"Compared with many other regulations concerning pet ownership, this one imposes much tougher fines on dog owners," said Ding.

For residents without pets, the regulation may bring a sense of increased safety.

"The regulation will obviously help us elderly folks who are scared by dogs, especially those big ones running in the parks or on the streets," said Dong Qi, a 67-year-old female resident.

Xu Lixia, a 24-year-old female resident, has three dogs in Shanghai, two of which are kept in her father's factory in Baoshan district, a suburban area of the city.

"I didn't raise two of my dogs in the city," Xu said. "They are a Border Collie and a German Sieger - a medium-sized and a big dog - and would definitely scare people away with their loud and constant barking."

Huo said he doubts a dog's barking can greatly disturb the peace of mind of others.

"It's very difficult to determine to what extent a dog has endangered public safety or disturbed other residents," Huo said. "Every dog has a different temper, just like human beings, and we cannot force them to break their barking habits."
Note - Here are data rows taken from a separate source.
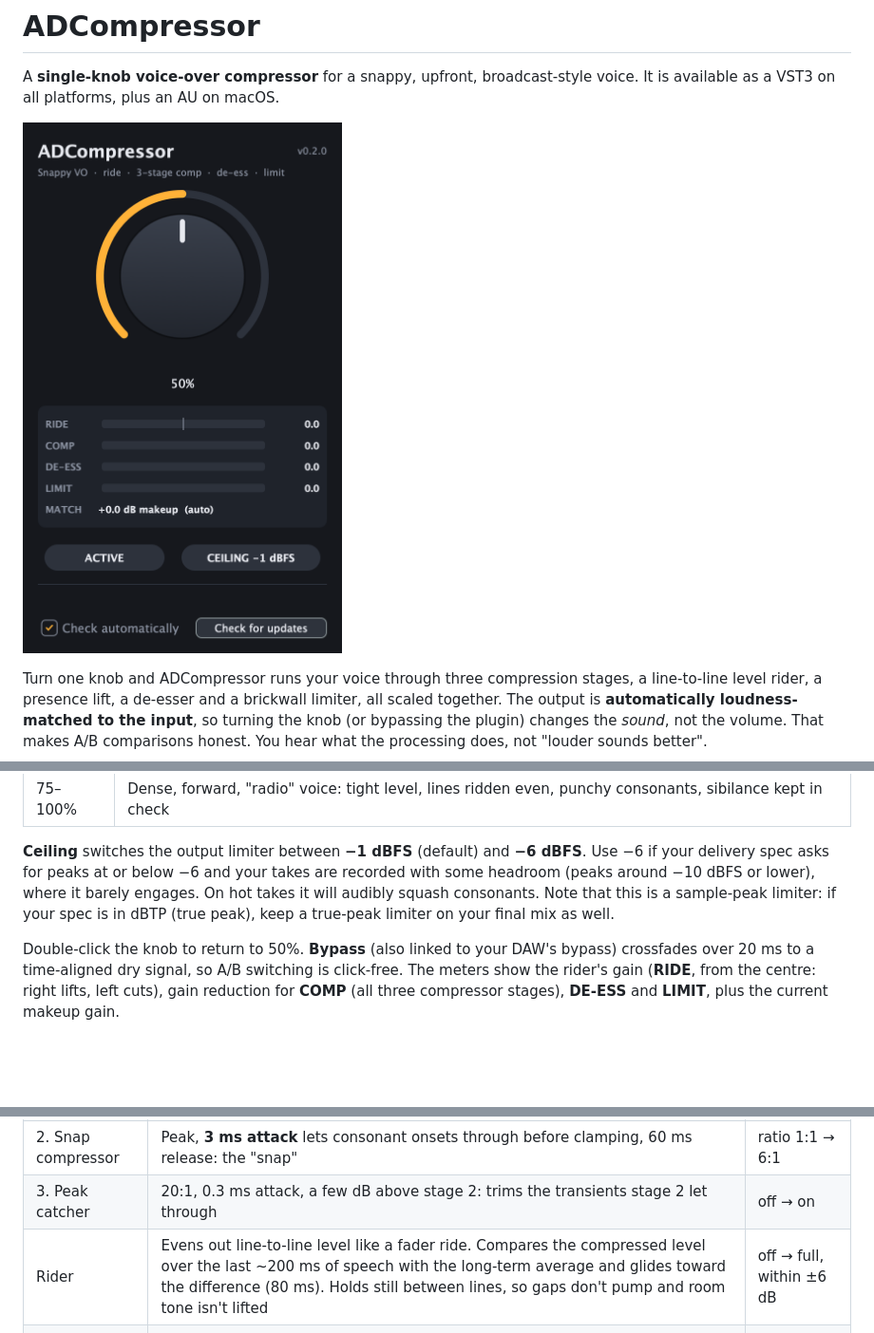
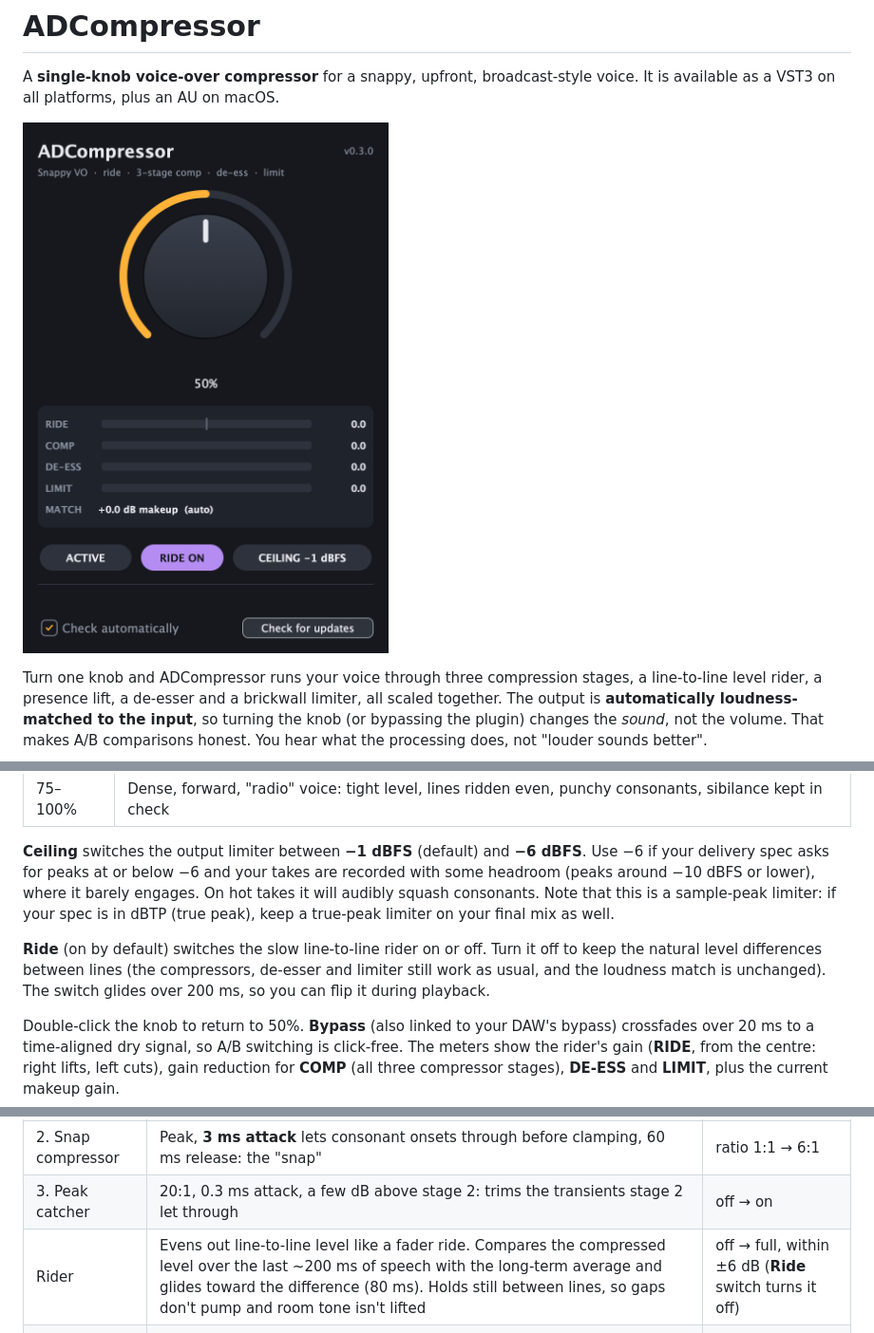
Before and after one commit to kyle95wm/ad-compressor, a Markdown page: README.md, 3 parts joined by grey strips. Shown at 95% size. Rendered like a GitHub page; pictures changed too: docs/screenshot.png; blank space fills up the shorter version.

```diff
--- a/README.md
+++ b/README.md
@@ -27,6 +27,11 @@ your delivery spec asks for peaks at or below −6 and your takes are recorded w
 consonants. Note that this is a sample-peak limiter: if your spec is in dBTP (true peak), keep a
 true-peak limiter on your final mix as well.
 
+**Ride** (on by default) switches the slow line-to-line rider on or off. Turn it off to keep the
+natural level differences between lines (the compressors, de-esser and limiter still work as
+usual, and the loudness match is unchanged). The switch glides over 200 ms, so you can flip it
+during playback.
+
 Double-click the knob to return to 50%. **Bypass** (also linked to your DAW's bypass) crossfades
 over 20 ms to a time-aligned dry signal, so A/B switching is click-free. The meters show the rider's gain
 (**RIDE**, from the centre: right lifts, left cuts), gain reduction for **COMP** (all three compressor
@@ -40,7 +45,7 @@ stages), **DE-ESS** and **LIMIT**, plus the current makeup gain.
 | 1. Leveler | RMS, 15 ms attack / 180 ms release, 10 dB soft knee, **20 ms lookahead**: evens out phrase-to-phrase level | ratio 1:1 → 3.5:1 |
 | 2. Snap compressor | Peak, **3 ms attack** lets consonant onsets through before clamping, 60 ms release: the "snap" | ratio 1:1 → 6:1 |
 | 3. Peak catcher | 20:1, 0.3 ms attack, a few dB above stage 2: trims the transients stage 2 let through | off → on |
-| Rider | Evens out line-to-line level like a fader ride. Compares the compressed level over the last ~200 ms of speech with the long-term average and glides toward the difference (80 ms). Holds still between lines, so gaps don't pump and room tone isn't lifted | off → full, within ±6 dB |
+| Rider | Evens out line-to-line level like a fader ride. Compares the compressed level over the last ~200 ms of speech with the long-term average and glides toward the difference (80 ms). Holds still between lines, so gaps don't pump and room tone isn't lifted | off → full, within ±6 dB (**Ride** switch turns it off) |
 | Presence | High shelf at 4 kHz | 0 → +3.5 dB |
 | De-esser | Split-band at 6 kHz, follows the voice (relative to the full band), not a fixed threshold | 0 → up to 10 dB |
 | Makeup | Predicted makeup for the knob position (instant) plus a slow trim measured the way a LUFS meter does | 0 → ~11 dB |
```
Also changed, not shown: 7 other files.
Local police have said there are now about 140,000 licensed pet dogs in Shanghai, a group dwarfed by the 600,000 dogs that are believed to be unlicensed.

"There are certain people living in the suburbs who don't have their dogs licensed," Xu said. "Most of the dogs they have were brought to them from the countryside or were given to them by others. So they think it's not worthwhile to spend much money on them."

To encourage more dog owners to have their pets registered, the cost of that process will be cut down to about 200 yuan - far less than the current cost, which can be up to 2,000 yuan.

Still, owners will continue paying 40 yuan to have their dogs vaccinated and another 60 yuan to have placed under a dog's skin a computer chip that can identify the pet as being licensed.

"The lower licensing fee will definitely encourage more dog owners to register their pets and to get them vaccinated regularly," said Chen Yuefa, the sole police officer in charge of enforcing regulations on pet owning in the Changning district.

Chen said he has learned through his work that there are about 4,000 registered dogs in the Changning district, along with at least 40,000 unlicensed ones being raised by local families.

In February, when it was announced the new regulation would take effect since May 15, government offices had ceased accepting applications for new dog licenses. They now plan to reopen to the public after Sunday.

To make getting a license more convenient, the number of such offices in existence will increase from 18 to 350 and there will be at least three places in each district where the public can go to have dogs vaccinated.

All dogs except guide dogs will meanwhile be banned from entering cinemas, hospitals, Metro stations, buses, restaurants and other public places. Owners who violate that rule will receive fines.

Suggestions abound on how to make cities better places for dogs to inhabit.

"It's better to have a separate dog walking area in neighborhoods or in parks to ensure that dogs have places to play in cities," said Zhang Guangren, the veterinarian at a local pet hospital in Putuo district.

Zhang called on the local government to issue policies meant to hold the dog-breeding industry to a high standard and to encourage dog sterilization, which he believes will prevent an increase in the population of homeless or wild dogs.

Guide dogs given exceptions

Guide dogs will be allowed in all public venues displaying the appropriate sign, according to the new regulation on the management of dogs that comes into force in Shanghai on Sunday.

The regulation bans all other dogs from entering public venues such as cinemas, hospitals, subway stations, buses and restaurants.

At the moment, there are only 13 guide dogs with authorized licenses in Shanghai, all from a Nanjing-based guide dog training center.

According to a draft regulation on the construction of barrier-free facilities issued last month by the State Council's Legal Affairs Office, disabled people should be able to use all means of public transport and public areas accompanied by identified guide dogs.

Experts say that residents should not touch or play with guide dogs as it could distract them from their task of helping the blind.